## What you should do
Please repeat each entry. Match every word exactly.

####

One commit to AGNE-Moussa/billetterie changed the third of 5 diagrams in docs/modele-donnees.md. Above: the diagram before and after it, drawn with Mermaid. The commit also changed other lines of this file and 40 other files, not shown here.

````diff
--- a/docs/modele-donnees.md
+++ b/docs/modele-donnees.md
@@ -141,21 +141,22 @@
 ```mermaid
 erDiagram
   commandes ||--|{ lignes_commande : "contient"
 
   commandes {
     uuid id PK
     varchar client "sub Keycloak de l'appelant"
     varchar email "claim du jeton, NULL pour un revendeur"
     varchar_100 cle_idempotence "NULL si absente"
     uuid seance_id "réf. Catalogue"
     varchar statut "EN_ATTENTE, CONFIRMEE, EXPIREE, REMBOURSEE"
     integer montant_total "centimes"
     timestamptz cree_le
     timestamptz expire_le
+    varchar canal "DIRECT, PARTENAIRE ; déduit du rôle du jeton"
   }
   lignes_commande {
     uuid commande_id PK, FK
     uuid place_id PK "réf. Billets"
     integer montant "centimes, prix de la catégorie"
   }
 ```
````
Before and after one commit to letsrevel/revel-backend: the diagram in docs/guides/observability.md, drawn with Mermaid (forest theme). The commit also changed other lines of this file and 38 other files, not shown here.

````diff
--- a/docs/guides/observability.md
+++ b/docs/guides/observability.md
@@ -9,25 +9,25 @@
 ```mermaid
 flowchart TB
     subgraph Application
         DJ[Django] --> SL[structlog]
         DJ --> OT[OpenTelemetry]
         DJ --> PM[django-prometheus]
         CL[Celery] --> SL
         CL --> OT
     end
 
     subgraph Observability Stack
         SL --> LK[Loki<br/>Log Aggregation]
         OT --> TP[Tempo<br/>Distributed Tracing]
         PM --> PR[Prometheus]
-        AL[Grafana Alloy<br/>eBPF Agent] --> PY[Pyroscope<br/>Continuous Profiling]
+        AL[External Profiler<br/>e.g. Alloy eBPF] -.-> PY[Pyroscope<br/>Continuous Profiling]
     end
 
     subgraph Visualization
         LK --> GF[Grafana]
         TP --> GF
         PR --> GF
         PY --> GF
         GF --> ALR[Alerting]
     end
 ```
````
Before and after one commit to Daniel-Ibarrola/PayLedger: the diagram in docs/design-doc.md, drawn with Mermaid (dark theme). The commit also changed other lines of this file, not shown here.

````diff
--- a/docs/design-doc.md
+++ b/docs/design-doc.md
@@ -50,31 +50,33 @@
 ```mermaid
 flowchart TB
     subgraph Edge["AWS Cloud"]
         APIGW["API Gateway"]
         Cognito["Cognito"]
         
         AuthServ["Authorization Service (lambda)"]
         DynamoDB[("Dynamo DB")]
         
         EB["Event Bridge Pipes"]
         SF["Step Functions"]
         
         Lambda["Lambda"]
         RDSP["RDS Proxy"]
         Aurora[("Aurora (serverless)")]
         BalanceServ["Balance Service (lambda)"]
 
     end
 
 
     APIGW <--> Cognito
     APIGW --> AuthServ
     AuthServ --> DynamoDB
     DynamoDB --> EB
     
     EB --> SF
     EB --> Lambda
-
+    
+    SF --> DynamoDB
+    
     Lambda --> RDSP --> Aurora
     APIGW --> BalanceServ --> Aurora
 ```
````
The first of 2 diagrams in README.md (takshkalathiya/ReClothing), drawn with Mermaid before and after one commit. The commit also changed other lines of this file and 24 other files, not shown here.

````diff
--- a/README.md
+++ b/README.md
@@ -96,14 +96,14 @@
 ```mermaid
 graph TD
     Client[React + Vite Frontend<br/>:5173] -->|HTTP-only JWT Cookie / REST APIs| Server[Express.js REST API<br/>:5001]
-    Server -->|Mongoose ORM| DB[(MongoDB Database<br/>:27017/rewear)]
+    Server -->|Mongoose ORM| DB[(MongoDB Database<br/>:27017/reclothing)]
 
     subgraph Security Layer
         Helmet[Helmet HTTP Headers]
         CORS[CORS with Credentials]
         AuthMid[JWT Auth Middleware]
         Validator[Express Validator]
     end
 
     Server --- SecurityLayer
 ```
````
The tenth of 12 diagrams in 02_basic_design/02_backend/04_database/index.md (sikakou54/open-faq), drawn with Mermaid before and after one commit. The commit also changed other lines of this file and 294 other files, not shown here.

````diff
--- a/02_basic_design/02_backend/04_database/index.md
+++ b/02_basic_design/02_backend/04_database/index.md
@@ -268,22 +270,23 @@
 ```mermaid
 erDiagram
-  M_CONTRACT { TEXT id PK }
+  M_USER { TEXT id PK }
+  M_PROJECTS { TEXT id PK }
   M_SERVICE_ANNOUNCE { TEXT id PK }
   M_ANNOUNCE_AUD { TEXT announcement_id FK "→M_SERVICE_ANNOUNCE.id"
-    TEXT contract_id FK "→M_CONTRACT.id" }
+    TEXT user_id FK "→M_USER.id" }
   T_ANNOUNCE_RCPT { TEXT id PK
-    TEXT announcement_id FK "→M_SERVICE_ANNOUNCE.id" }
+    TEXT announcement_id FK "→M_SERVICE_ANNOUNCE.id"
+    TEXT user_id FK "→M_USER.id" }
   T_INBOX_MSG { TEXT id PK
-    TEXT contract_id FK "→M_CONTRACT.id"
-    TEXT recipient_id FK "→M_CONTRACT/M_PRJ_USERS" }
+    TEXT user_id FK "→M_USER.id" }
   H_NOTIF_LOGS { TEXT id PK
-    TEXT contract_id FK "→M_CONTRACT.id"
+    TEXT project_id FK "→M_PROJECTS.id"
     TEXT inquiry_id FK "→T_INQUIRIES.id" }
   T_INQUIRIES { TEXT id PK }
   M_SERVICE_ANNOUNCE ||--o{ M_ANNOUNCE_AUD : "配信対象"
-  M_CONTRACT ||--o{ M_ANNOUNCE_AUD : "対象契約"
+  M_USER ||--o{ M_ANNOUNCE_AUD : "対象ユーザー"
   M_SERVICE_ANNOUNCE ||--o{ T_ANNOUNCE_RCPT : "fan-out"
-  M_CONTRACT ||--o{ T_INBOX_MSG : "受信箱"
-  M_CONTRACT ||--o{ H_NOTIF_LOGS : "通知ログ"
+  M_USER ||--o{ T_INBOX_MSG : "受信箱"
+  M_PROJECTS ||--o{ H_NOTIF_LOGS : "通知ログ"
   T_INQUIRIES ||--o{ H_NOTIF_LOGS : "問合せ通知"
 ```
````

####

## Response to the exercise
One commit to AGNE-Moussa/billetterie changed the third of 5 diagrams in docs/modele-donnees.md. Above: the diagram before and after it, drawn with Mermaid. The commit also changed other lines of this file and 40 other files, not shown here.

````diff
--- a/docs/modele-donnees.md
+++ b/docs/modele-donnees.md
@@ -141,21 +141,22 @@
 ```mermaid
 erDiagram
   commandes ||--|{ lignes_commande : "contient"
 
   commandes {
     uuid id PK
     varchar client "sub Keycloak de l'appelant"
     varchar email "claim du jeton, NULL pour un revendeur"
     varchar_100 cle_idempotence "NULL si absente"
     uuid seance_id "réf. Catalogue"
     varchar statut "EN_ATTENTE, CONFIRMEE, EXPIREE, REMBOURSEE"
     integer montant_total "centimes"
     timestamptz cree_le
     timestamptz expire_le
+    varchar canal "DIRECT, PARTENAIRE ; déduit du rôle du jeton"
   }
   lignes_commande {
     uuid commande_id PK, FK
     uuid place_id PK "réf. Billets"
     integer montant "centimes, prix de la catégorie"
   }
 ```
````
Before and after one commit to letsrevel/revel-backend: the diagram in docs/guides/observability.md, drawn with Mermaid (forest theme). The commit also changed other lines of this file and 38 other files, not shown here.

````diff
--- a/docs/guides/observability.md
+++ b/docs/guides/observability.md
@@ -9,25 +9,25 @@
 ```mermaid
 flowchart TB
     subgraph Application
         DJ[Django] --> SL[structlog]
         DJ --> OT[OpenTelemetry]
         DJ --> PM[django-prometheus]
         CL[Celery] --> SL
         CL --> OT
     end
 
     subgraph Observability Stack
         SL --> LK[Loki<br/>Log Aggregation]
         OT --> TP[Tempo<br/>Distributed Tracing]
         PM --> PR[Prometheus]
-        AL[Grafana Alloy<br/>eBPF Agent] --> PY[Pyroscope<br/>Continuous Profiling]
+        AL[External Profiler<br/>e.g. Alloy eBPF] -.-> PY[Pyroscope<br/>Continuous Profiling]
     end
 
     subgraph Visualization
         LK --> GF[Grafana]
         TP --> GF
         PR --> GF
         PY --> GF
         GF --> ALR[Alerting]
     end
 ```
````
Before and after one commit to Daniel-Ibarrola/PayLedger: the diagram in docs/design-doc.md, drawn with Mermaid (dark theme). The commit also changed other lines of this file, not shown here.

````diff
--- a/docs/design-doc.md
+++ b/docs/design-doc.md
@@ -50,31 +50,33 @@
 ```mermaid
 flowchart TB
     subgraph Edge["AWS Cloud"]
         APIGW["API Gateway"]
         Cognito["Cognito"]
         
         AuthServ["Authorization Service (lambda)"]
         DynamoDB[("Dynamo DB")]
         
         EB["Event Bridge Pipes"]
         SF["Step Functions"]
         
         Lambda["Lambda"]
         RDSP["RDS Proxy"]
         Aurora[("Aurora (serverless)")]
         BalanceServ["Balance Service (lambda)"]
 
     end
 
 
     APIGW <--> Cognito
     APIGW --> AuthServ
     AuthServ --> DynamoDB
     DynamoDB --> EB
     
     EB --> SF
     EB --> Lambda
-
+    
+    SF --> DynamoDB
+    
     Lambda --> RDSP --> Aurora
     APIGW --> BalanceServ --> Aurora
 ```
````
The first of 2 diagrams in README.md (takshkalathiya/ReClothing), drawn with Mermaid before and after one commit. The commit also changed other lines of this file and 24 other files, not shown here.

````diff
--- a/README.md
+++ b/README.md
@@ -96,14 +96,14 @@
 ```mermaid
 graph TD
     Client[React + Vite Frontend<br/>:5173] -->|HTTP-only JWT Cookie / REST APIs| Server[Express.js REST API<br/>:5001]
-    Server -->|Mongoose ORM| DB[(MongoDB Database<br/>:27017/rewear)]
+    Server -->|Mongoose ORM| DB[(MongoDB Database<br/>:27017/reclothing)]
 
     subgraph Security Layer
         Helmet[Helmet HTTP Headers]
         CORS[CORS with Credentials]
         AuthMid[JWT Auth Middleware]
         Validator[Express Validator]
     end
 
     Server --- SecurityLayer
 ```
````
The tenth of 12 diagrams in 02_basic_design/02_backend/04_database/index.md (sikakou54/open-faq), drawn with Mermaid before and after one commit. The commit also changed other lines of this file and 294 other files, not shown here.

````diff
--- a/02_basic_design/02_backend/04_database/index.md
+++ b/02_basic_design/02_backend/04_database/index.md
@@ -268,22 +270,23 @@
 ```mermaid
 erDiagram
-  M_CONTRACT { TEXT id PK }
+  M_USER { TEXT id PK }
+  M_PROJECTS { TEXT id PK }
   M_SERVICE_ANNOUNCE { TEXT id PK }
   M_ANNOUNCE_AUD { TEXT announcement_id FK "→M_SERVICE_ANNOUNCE.id"
-    TEXT contract_id FK "→M_CONTRACT.id" }
+    TEXT user_id FK "→M_USER.id" }
   T_ANNOUNCE_RCPT { TEXT id PK
-    TEXT announcement_id FK "→M_SERVICE_ANNOUNCE.id" }
+    TEXT announcement_id FK "→M_SERVICE_ANNOUNCE.id"
+    TEXT user_id FK "→M_USER.id" }
   T_INBOX_MSG { TEXT id PK
-    TEXT contract_id FK "→M_CONTRACT.id"
-    TEXT recipient_id FK "→M_CONTRACT/M_PRJ_USERS" }
+    TEXT user_id FK "→M_USER.id" }
   H_NOTIF_LOGS { TEXT id PK
-    TEXT contract_id FK "→M_CONTRACT.id"
+    TEXT project_id FK "→M_PROJECTS.id"
     TEXT inquiry_id FK "→T_INQUIRIES.id" }
   T_INQUIRIES { TEXT id PK }
   M_SERVICE_ANNOUNCE ||--o{ M_ANNOUNCE_AUD : "配信対象"
-  M_CONTRACT ||--o{ M_ANNOUNCE_AUD : "対象契約"
+  M_USER ||--o{ M_ANNOUNCE_AUD : "対象ユーザー"
   M_SERVICE_ANNOUNCE ||--o{ T_ANNOUNCE_RCPT : "fan-out"
-  M_CONTRACT ||--o{ T_INBOX_MSG : "受信箱"
-  M_CONTRACT ||--o{ H_NOTIF_LOGS : "通知ログ"
+  M_USER ||--o{ T_INBOX_MSG : "受信箱"
+  M_PROJECTS ||--o{ H_NOTIF_LOGS : "通知ログ"
   T_INQUIRIES ||--o{ H_NOTIF_LOGS : "問合せ通知"
 ```
````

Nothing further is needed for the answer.